Valentine Heart Ravioli

Here's an easy Valentine's  Day recipe, to make for your sweetheart.  Start with your favorite ravioli filling recipe, the one we are using here is a simple mixture of Ricotta, Parmesan, Spinach, Egg, Salt and Pepper.

Place filling on your broad sheets of pasta, and use a heart shaped cookie cutter make sure your filling will fit within the ravioli.  Dip your fingers in an egg wash and moisten the pasta around your ravioli filling, then place your top layer of pasta over your filling and seal the raviolis.  Then use the cookie cutter to cut out your individual ravioli.

Pasta is a simple and easy dish for you to make from scratch at home.  Sign up for one of our cooking classes to learn how to make pasta.  If you don't have time to make your own pasta, you can use store bought won-ton wrappers, to create nearly the same effect.

Use the cutter and cut out your hearts and then place stuffing on the bottom layer.

With your finger tips moisten the edges and then seal the top layer.

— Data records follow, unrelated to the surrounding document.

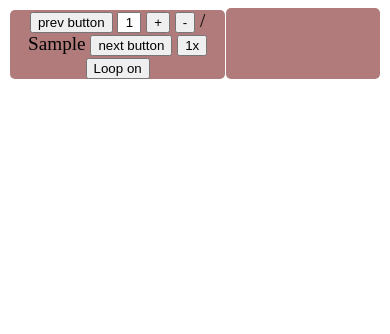
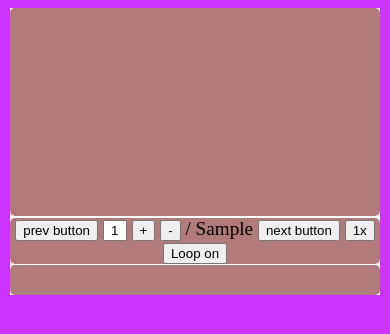
Before and after one commit to pitilesslove/computer99.shop, a Django app: template my_cake/templates/my_cake/learning_page.html in a window 390 px wide. Shown: the top 334 px of the page. Run offline with Django 3.2, Linux system fonts and the light colour scheme; the template is opened without the code that fills it: most values are stand-ins (such as "Sample title", 1, 10 or a date in 2020); some libraries are stand-ins or nearby versions.

Commit message:
my_cake - Can use any devices

```diff
--- a/my_cake/static/my_cake/css/learning_page.css
+++ b/my_cake/static/my_cake/css/learning_page.css
@@ -55,12 +55,8 @@ body {
   position: relative;
   float: left;
   width: 100%;
-}
-
-.right_area #word_you_wana_know {
-  position: relative;
-  float: left;
-  width: 100%;
+  color: rgba(111, 197, 250, 0.845);
+  font-size: 130%;
 }
 
 .right_area #meaning_word_you_wana_know {
@@ -81,3 +77,63 @@ body {
 #length_script {
   font-size: 100%;
 }
+
+.text_area {
+  padding-left: 10px;
+    padding-right: 5px;
+}
+
+@media only screen and (max-width: 840px) {
+  /* For mobile phones: */
+  body {
+    background-color :  #C3f;
+  }
+
+  .youtube_area {
+    text-align: center;
+      grid-column-start: 1;
+      grid-column-end: 3;
+      grid-row-start: 1;
+      grid-row-end: 2;
+  }
+
+  .right_area {
+    grid-column-start: 1;
+    grid-column-end: 3;
+    grid-row-start: 4;
+    grid-row-end: 5;
+    min-height: 30px;
+  }
+
+  .subtitle_area {
+    grid-column-start: 1;
+    grid-column-end: 3;
+    grid-row-start: 2;
+    grid-row-end: 3;
+    text-align: center;
+    color: #fff;
+  }
+
+  .button_control_area {
+    grid-column-start: 1;
+    grid-column-end: 3;
+    grid-row-start: 3;
+    grid-row-end: 4;
+    text-align: center;
+  }
+
+  #yt {
+    position: relative;
+    width: 100%;
+    height: 0;
+    padding-bottom: 56.25%;
+  }
+
+  #yt iframe {
+    position: absolute;
+    top: 0;
+    left: 0;
+    width: 100%;
+    height: 100%;
+  }
+}
--- a/my_cake/static/my_cake/js/jquery_youtube.js
+++ b/my_cake/static/my_cake/js/jquery_youtube.js
@@ -24,11 +24,11 @@ $.getScript("https://www.youtube.com/iframe_api", function (data, textStatus, jq
             var initialVideo = config.videoId;
 
             player = new YT.Player(config.ytplayer.attr("id"), {
-                height: '480',
-                width: '720',
+                height: '400',
+                width: '711',
                 events: config.events,
                 videoId: initialVideo,
-                playerVars: { 'autoplay': 1, 'controls': 0, 'cc_lang_pref': 0, 'cc_load_policy': 0 },
+                playerVars: { 'autoplay': 1, 'controls': 0, 'cc_lang_pref': 'ko', 'cc_load_policy': 1, 'rel': 0 },
             });
         };
         init(); //initilize
--- a/my_cake/templates/my_cake/learning_page.html
+++ b/my_cake/templates/my_cake/learning_page.html
@@ -5,7 +5,7 @@
     <meta charset="utf-8">
     <meta http-equiv="X-UA-Compatible" content="IE=edge">
     <meta name="viewport" content="width=device-width, initial-scale=1">
-    <title>TodoApp</title>
+    <title>Learning Page</title>
 
     {% load static %}
     <!--<link href="{% static 'bootstrap/css/bootstrap.min.css' %}" rel="stylesheet">-->
@@ -29,8 +29,10 @@
             </div>
         </div>
         <div class="box right_area">
-            <span id="word_you_wana_know"></span>
-            <span id="meaning_word_you_wana_know"></span>
+            <div class="text_area">
+                <span id="word_you_wana_know"></span>
+                <span id="meaning_word_you_wana_know"></span>
+            </div>
         </div>
         <div class="box subtitle_area">
             <div id="current_script" class="box subtitle">
--- a/my_cake/views.py
+++ b/my_cake/views.py
@@ -136,7 +136,7 @@ def get_next_script(request):
             if x == 0:
                 next_index = script.index
                 start_time = script.start
-            texts += script.text
+            texts += script.text + " "
             duration = (script.start + script.duration) - start_time
 
         # posts_serialized = serializers.serialize('json', next_script)
```
Also changed, not shown: my_cake/static/my_cake/js/learning_page.js (+26 -6 lines).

The heart shaped ravioli are now ready to cook, place in a pot of boiling salted water and cook for 3 to 4 minutes, or until the hearts float to the top of the pot.  Remove ravioli and serve with your favorite sauce.